How would Jurgen Klopp’s champions-elect compare to some of these Anfield greats?
Here the Lancashire Post picks out 10 of the Reds’ best players in their history.
(Appearances: 710, Goals: 186, Champions League: 1, FA Cup: 2, UEFA Cup: 1, League Cup: 3)
The fact he has taken over from Kenny Dalglish as many fans’ greatest player is testament enough to the all-action midfielder’s enduring legacy. Aside from the highs of Istanbul 2005, the 2001 treble and the 2006 FA Cup final Gerrard, unlike most of his peers on the list, consistently operated at the highest level, though he did not win a league title medal.
(Appearances: 515, Goals: 172, League titles: 6, European Cups: 3, League Cup: 1)
Known as ‘King Kenny’, the Scot’s bootprints are all over the club’s greatest period of success between the late 1970s and early 1990s. Bought to replace a Kop idol in Kevin Keegan, Dalglish quickly established himself as the new hero with the winning goal in the 1978 European Cup final in his first season. Blessed with vision few of his contemporaries could match, his partnership with Ian Rush was one of the very best.
(Appearances: 660, Goals: 346, League titles: 5, European Cups: 2, FA Cups: 3, League Cups: 5)
One of the most lethal strikers of his generation with a record which has stood the test of time. With Dalglish providing the ammunition the hard-working Wales international was hugely prolific with a predatory instinct which made him feared throughout Europe.
(Appearances: 359, Goals: 55, League titles: 5, European Cups: 3, League Cups: 3)
Souness was not just the midfield hardman he is often remembered for being – although he was an uncompromising, ruthless opponent – as he had a quality of touch to match his toughness.
(Appearances: 665, League titles: 5, European Cups: 3, UEFA Cups: 2, FA Cup: 1, League Cup: 1)
Without doubt the greatest goalkeeper in the club’s history. Signed for just £18,000 from Scunthorpe, Clemence’s 11 years as first choice saw him win every major club honour and establish himself as one of the world’s best and while he benefited from playing in the best team of the era he was more than an equal of his team-mates.
(Appearances: 407, Goals: 108, League titles: 2, FA Cups: 2, League Cup: 1)
While Barnes may not boast the trophy haul of many of the club greats his presence among them is without question. Barnes was the first high-profile black player to play for the club in the 1980s, a time when racial abuse echoed around stadia across the land, and the photograph of him backheeling a banana thrown at him remains a powerful image. On the field Barnes glided across the pitch with grace and poise to devastating effect in the final third.

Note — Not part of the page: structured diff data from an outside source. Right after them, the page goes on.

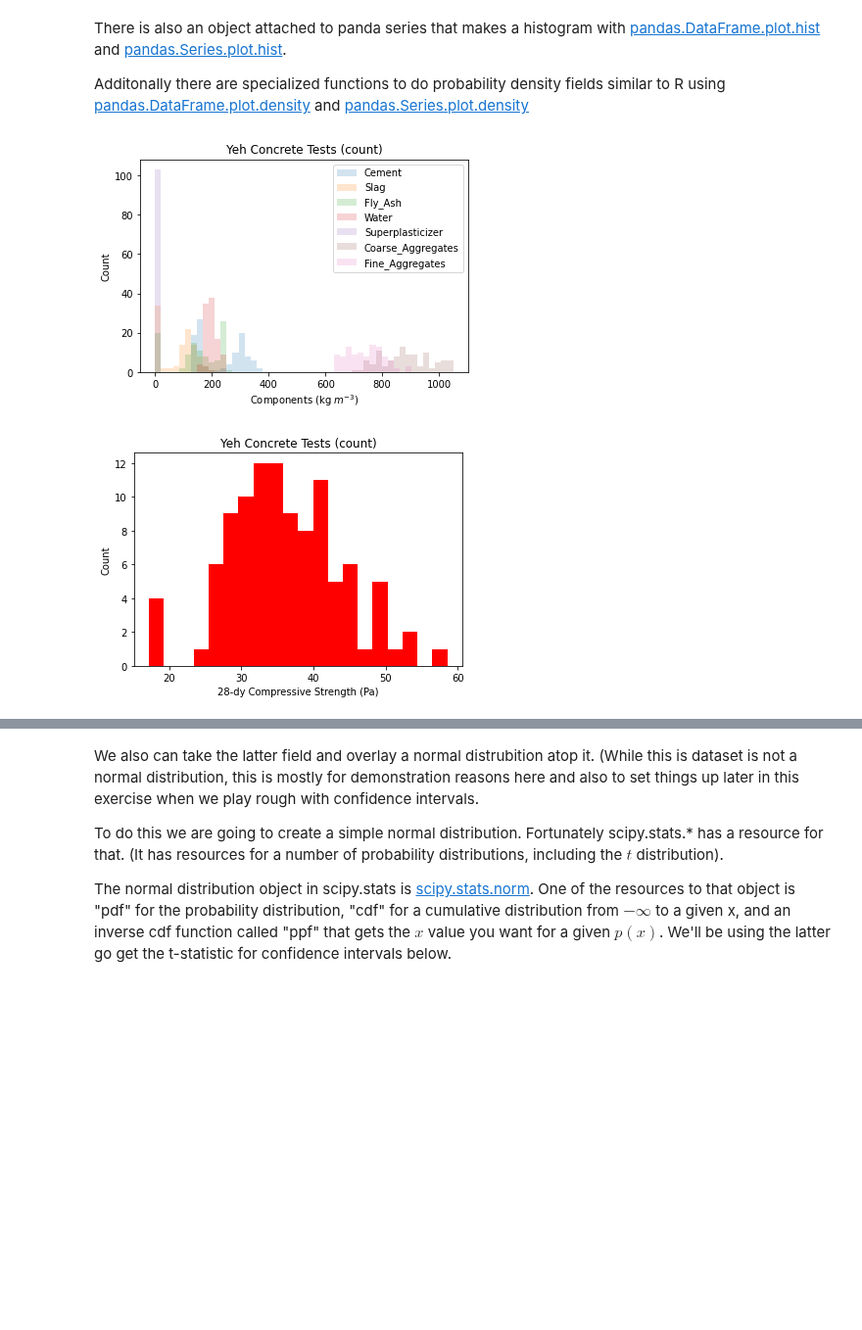
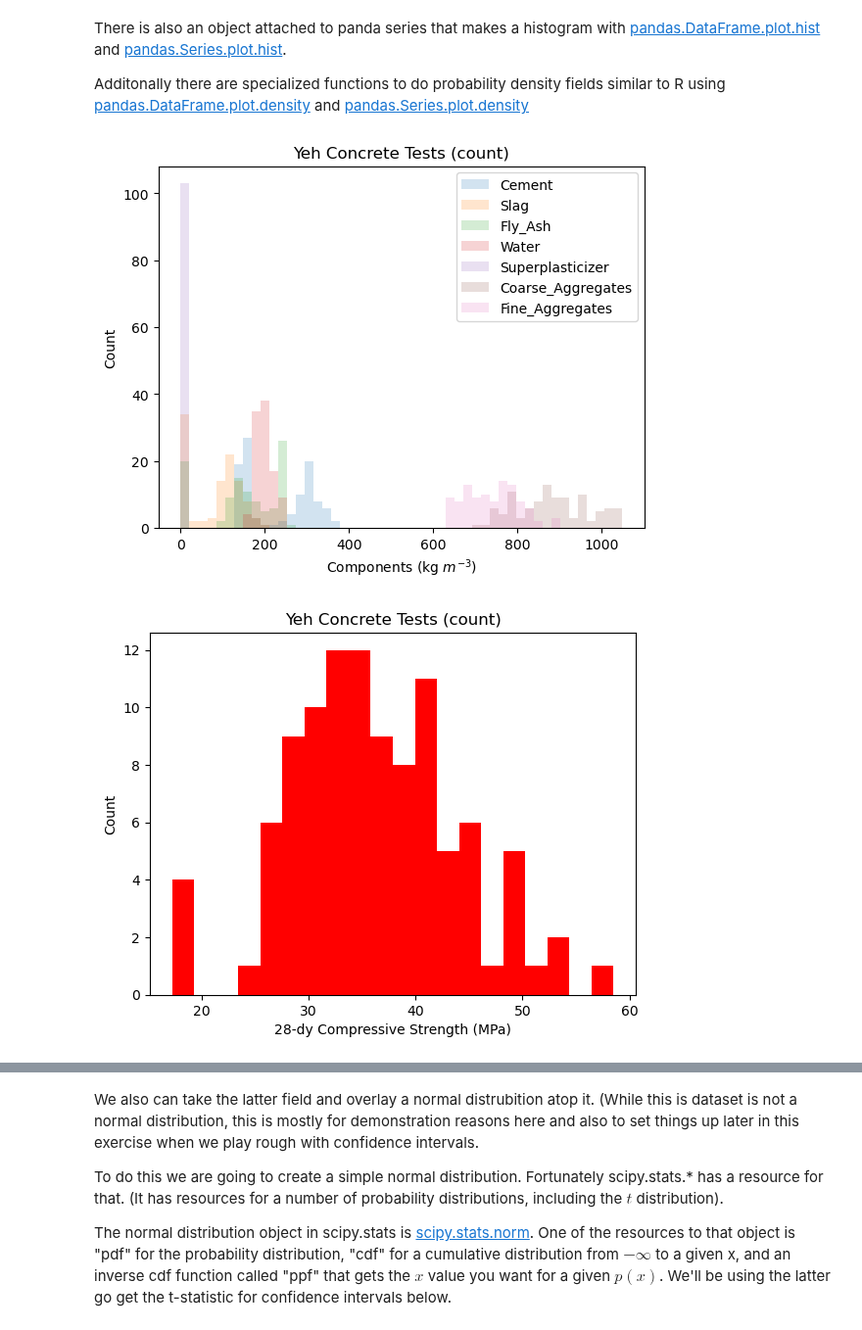
Before and after one commit to wjcapehart/AES_CEE_Python, a Jupyter notebook: Jupyter_Notebooks_and_Other_Files/02_Crash_Course_Files/02_04_Intro_to_Pandas/Part 4 - Importing Data and Simple Statistics.ipynb, the cells around one changed output, grey strips where cells are left out. Shown at 98% size. Drawn from its saved outputs; the diff is of its cells as text; code cells hidden in the pictures; blank space fills up the shorter version.

```diff
--- a/Jupyter_Notebooks_and_Other_Files/02_Crash_Course_Files/02_04_Intro_to_Pandas/Part 4 - Importing Data and Simple Statistics.ipynb
+++ b/Jupyter_Notebooks_and_Other_Files/02_Crash_Course_Files/02_04_Intro_to_Pandas/Part 4 - Importing Data and Simple Statistics.ipynb
@@ -385,34 +385,34 @@ plt.show()
 
 data.Compressive_Strength_28dy.plot.hist(bins  = 20,
                                          color = "red")
 plt.title("Yeh Concrete Tests (count)")
-plt.xlabel("28-dy Compressive Strength (Pa)")
+plt.xlabel("28-dy Compressive Strength (MPa)")
 plt.ylabel("Count")
 plt.show()
 
 #
 ##########################################################
 
 
 ##########################################################
 #
 # Plotting Probability Density (Pandas version)
 #
 
 data_indep.plot.density()
 plt.title("Yeh Concrete Tests (pdf)")
 plt.xlabel("Components (kg $m^{-3}$)")
 plt.ylabel("p(x)")
 plt.show()
 
 data.Compressive_Strength_28dy.plot.density(color = "red")
 plt.title("Yeh Concrete Tests (pdf)")
-plt.xlabel("28-dy Compressive Strength (Pa)")
+plt.xlabel("28-dy Compressive Strength (MPa)")
 plt.ylabel("p(x)")
 plt.show()
 
 #
 ##########################################################
 # %% [output]
-[figure, old version]
+[figure, new version]
-[figure, old version]
+[figure, new version]
```
Also changed, not shown: parts of 16 cells of this notebook, 27 other files.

(Appearances: 369, Goals: 183, UEFA Cup: 1, FA Cup: 1, League Cup: 2)
Affectionately known as ‘God’ by the Kop, Fowler was loved as much for who he was – his support for the Liverpool Dockers in 1997 earned him a UEFA fine but endeared himself more to the fanbase – as for what he did. The ‘Toxteth Terror’ was arguably the best natural finisher of his generation and is still the club’s all-time leading Premier League goalscorer.
(Appearances 534, Goals: 228, League title: 1)
Signed in 1938, during the Scottish winger’s 23-year Anfield career he came to prominence in the 1950s during one of the club’s barren spells, which included relegation to the second division. Scored a career-best 33 goals in 1955-56 in the second tier as he almost singled-handedly prevented the club slipping even further down the divisions.
(Appearances: 323, Goals: 100, League titles: 3, European Cup: 1, UEFA Cup: 2)
Keegan’s move to Anfield from Scunthorpe in 1971 for £35,000 – described by Bill Shankly as “robbery with violence” – catapulted him towards being the football star of the 1970s. Fast, skilful and committed his ‘little and large’ partnership with John Toshack was one of the most prolific of the decade and he gave the number seven shirt a new-found reverence.
(Appearances: 620, Goals: 14, League titles: 8, European Cups: 3, FA Cups: 3)
The classy centre-back and Anfield captain was a precursor for the modern-day ball-playing defender, relying on brain over brawn, and his leadership qualities made him perfect captaincy material with the final six years of his career spent wearing the armband.